“That period of stability on interest rates is set to continue for a while yet,” he said.
“What is interesting are a few indications that they’re a little bit more positive on the labour market and also a little bit more comfortable on the inflation outlook.”
It also appeared the RBA’s concern with the high Australian dollar had shifted towards rising house prices, Mr Blythe said.
“The jawboning has shifted to the housing market and away from the currency,” he said.
According to an AAP survey of 15 economists, seven expected rates to remain on hold through 2014, three forecast another cut to a new low of 2.25 per cent and five predicted hikes later in the year.
AMP chief economist Shane Oliver expected the cash rate to finish 2014 at three per cent, but cautioned that that this depended on whether or not the Federal Government delivers a “slash and burn” budget.
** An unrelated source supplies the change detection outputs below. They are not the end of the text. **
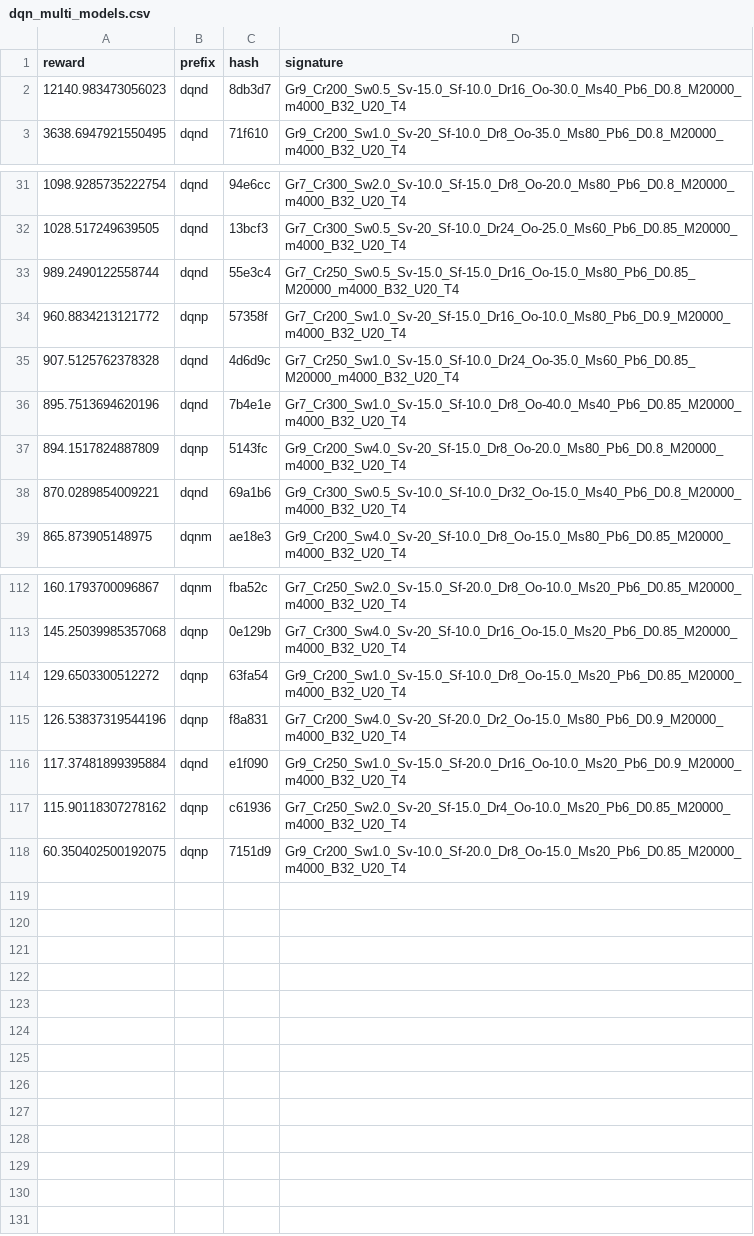
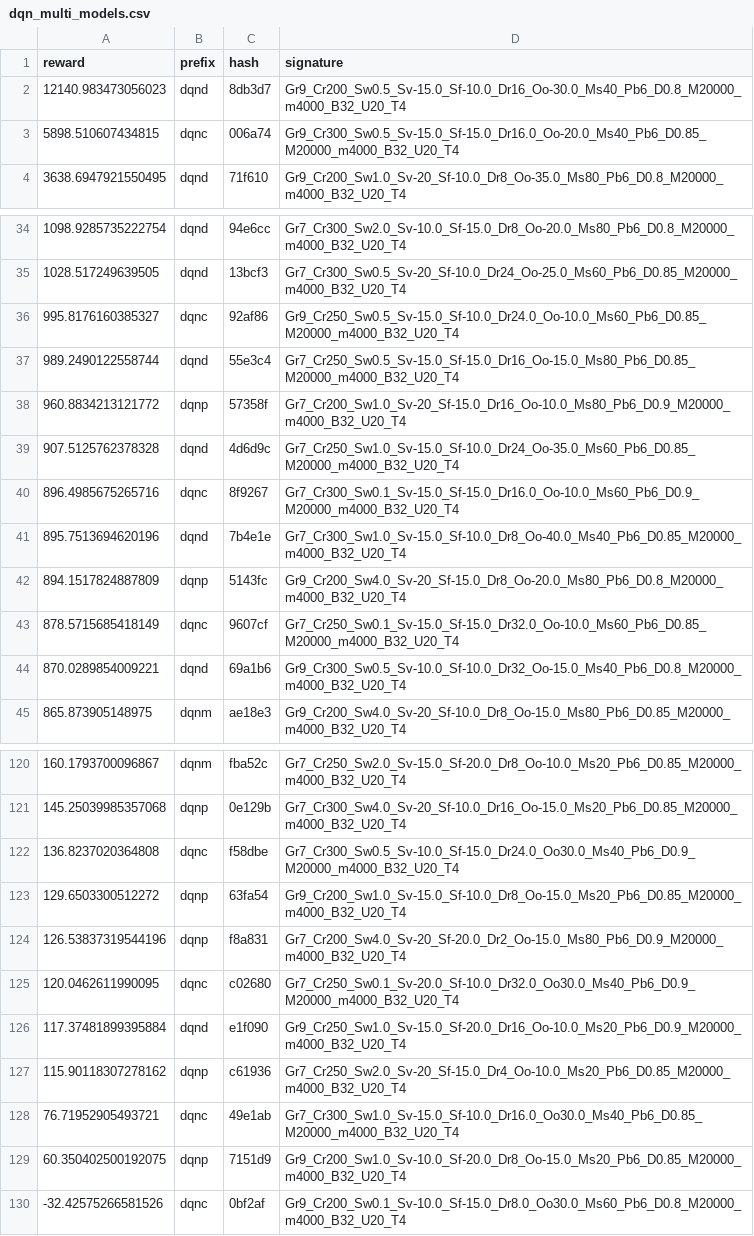
Before and after one commit to MKuranowski/STUD-SIU, a CSV file: dqn_multi_models.csv, drawn as a sheet; only a part is shown, gaps mark what is left out; the diff covers the shown part only.

Commit message:
add modele c

```diff
--- a/dqn_multi_models.csv
+++ b/dqn_multi_models.csv
@@ -2,2 +2,3 @@ reward,prefix,hash,signature
 12140.983473056023,dqnd,8db3d7,Gr9_Cr200_Sw0.5_Sv-15.0_Sf-10.0_Dr16_Oo-30.0_Ms40_Pb6_D0.8_M20000_m4000_B32_U20_T4
+5898.510607434815,dqnc,006a74,Gr9_Cr300_Sw0.5_Sv-15.0_Sf-15.0_Dr16.0_Oo-20.0_Ms40_Pb6_D0.85_M20000_m4000_B32_U20_T4
 3638.6947921550495,dqnd,71f610,Gr9_Cr200_Sw1.0_Sv-20_Sf-10.0_Dr8_Oo-35.0_Ms80_Pb6_D0.8_M20000_m4000_B32_U20_T4
@@ -32,2 +35,3 @@ reward,prefix,hash,signature
 1028.517249639505,dqnd,13bcf3,Gr7_Cr300_Sw0.5_Sv-20_Sf-10.0_Dr24_Oo-25.0_Ms60_Pb6_D0.85_M20000_m4000_B32_U20_T4
+995.8176160385327,dqnc,92af86,Gr9_Cr250_Sw0.5_Sv-15.0_Sf-10.0_Dr24.0_Oo-10.0_Ms60_Pb6_D0.85_M20000_m4000_B32_U20_T4
 989.2490122558744,dqnd,55e3c4,Gr7_Cr250_Sw0.5_Sv-15.0_Sf-15.0_Dr16_Oo-15.0_Ms80_Pb6_D0.85_M20000_m4000_B32_U20_T4
@@ -35,4 +39,6 @@ reward,prefix,hash,signature
 907.5125762378328,dqnd,4d6d9c,Gr7_Cr250_Sw1.0_Sv-15.0_Sf-10.0_Dr24_Oo-35.0_Ms60_Pb6_D0.85_M20000_m4000_B32_U20_T4
+896.4985675265716,dqnc,8f9267,Gr7_Cr300_Sw0.1_Sv-15.0_Sf-15.0_Dr16.0_Oo-10.0_Ms60_Pb6_D0.9_M20000_m4000_B32_U20_T4
 895.7513694620196,dqnd,7b4e1e,Gr7_Cr300_Sw1.0_Sv-15.0_Sf-10.0_Dr8_Oo-40.0_Ms40_Pb6_D0.85_M20000_m4000_B32_U20_T4
 894.1517824887809,dqnp,5143fc,Gr9_Cr200_Sw4.0_Sv-20_Sf-15.0_Dr8_Oo-20.0_Ms80_Pb6_D0.8_M20000_m4000_B32_U20_T4
+878.5715685418149,dqnc,9607cf,Gr7_Cr250_Sw0.1_Sv-15.0_Sf-15.0_Dr32.0_Oo-10.0_Ms60_Pb6_D0.85_M20000_m4000_B32_U20_T4
 870.0289854009221,dqnd,69a1b6,Gr9_Cr300_Sw0.5_Sv-10.0_Sf-10.0_Dr32_Oo-15.0_Ms40_Pb6_D0.8_M20000_m4000_B32_U20_T4
@@ -113,6 +121,10 @@ reward,prefix,hash,signature
 145.25039985357068,dqnp,0e129b,Gr7_Cr300_Sw4.0_Sv-20_Sf-10.0_Dr16_Oo-15.0_Ms20_Pb6_D0.85_M20000_m4000_B32_U20_T4
+136.8237020364808,dqnc,f58dbe,Gr7_Cr300_Sw0.5_Sv-10.0_Sf-15.0_Dr24.0_Oo30.0_Ms40_Pb6_D0.9_M20000_m4000_B32_U20_T4
 129.6503300512272,dqnp,63fa54,Gr9_Cr200_Sw1.0_Sv-15.0_Sf-10.0_Dr8_Oo-15.0_Ms20_Pb6_D0.85_M20000_m4000_B32_U20_T4
 126.53837319544196,dqnp,f8a831,Gr7_Cr200_Sw4.0_Sv-20_Sf-20.0_Dr2_Oo-15.0_Ms80_Pb6_D0.9_M20000_m4000_B32_U20_T4
+120.0462611990095,dqnc,c02680,Gr7_Cr250_Sw0.1_Sv-20.0_Sf-10.0_Dr32.0_Oo30.0_Ms40_Pb6_D0.9_M20000_m4000_B32_U20_T4
 117.37481899395884,dqnd,e1f090,Gr9_Cr250_Sw1.0_Sv-15.0_Sf-20.0_Dr16_Oo-10.0_Ms20_Pb6_D0.9_M20000_m4000_B32_U20_T4
 115.90118307278162,dqnp,c61936,Gr7_Cr250_Sw2.0_Sv-20_Sf-15.0_Dr4_Oo-10.0_Ms20_Pb6_D0.85_M20000_m4000_B32_U20_T4
+76.71952905493721,dqnc,49e1ab,Gr7_Cr300_Sw1.0_Sv-15.0_Sf-10.0_Dr16.0_Oo30.0_Ms40_Pb6_D0.85_M20000_m4000_B32_U20_T4
 60.350402500192075,dqnp,7151d9,Gr9_Cr200_Sw1.0_Sv-10.0_Sf-20.0_Dr8_Oo-15.0_Ms20_Pb6_D0.85_M20000_m4000_B32_U20_T4
+-32.42575266581526,dqnc,0bf2af,Gr9_Cr200_Sw0.1_Sv-10.0_Sf-15.0_Dr8.0_Oo30.0_Ms60_Pb6_D0.8_M20000_m4000_B32_U20_T4
```
Also changed, not shown: 4 added rows elsewhere in this file, 1 other file.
“In four or five months, I think there will be enough evidence that the economy has picked up and, therefore, the case will have built for the RBA to start normalising interest rates. But, that is contingent on the government not getting too aggressive with fiscal austerity,” Dr Oliver said.
In contract, JP Morgan chief economist Stephen Walters forecasts that a tough budget, the persistently high Australian dollar and rising unemployment means the RBA will likely cut the cash rate to 2.25 per cent in August.
— Shane Oliver (@ShaneOliverAMP) May 6, 2014
— CommSec (@CommSec) May 6, 2014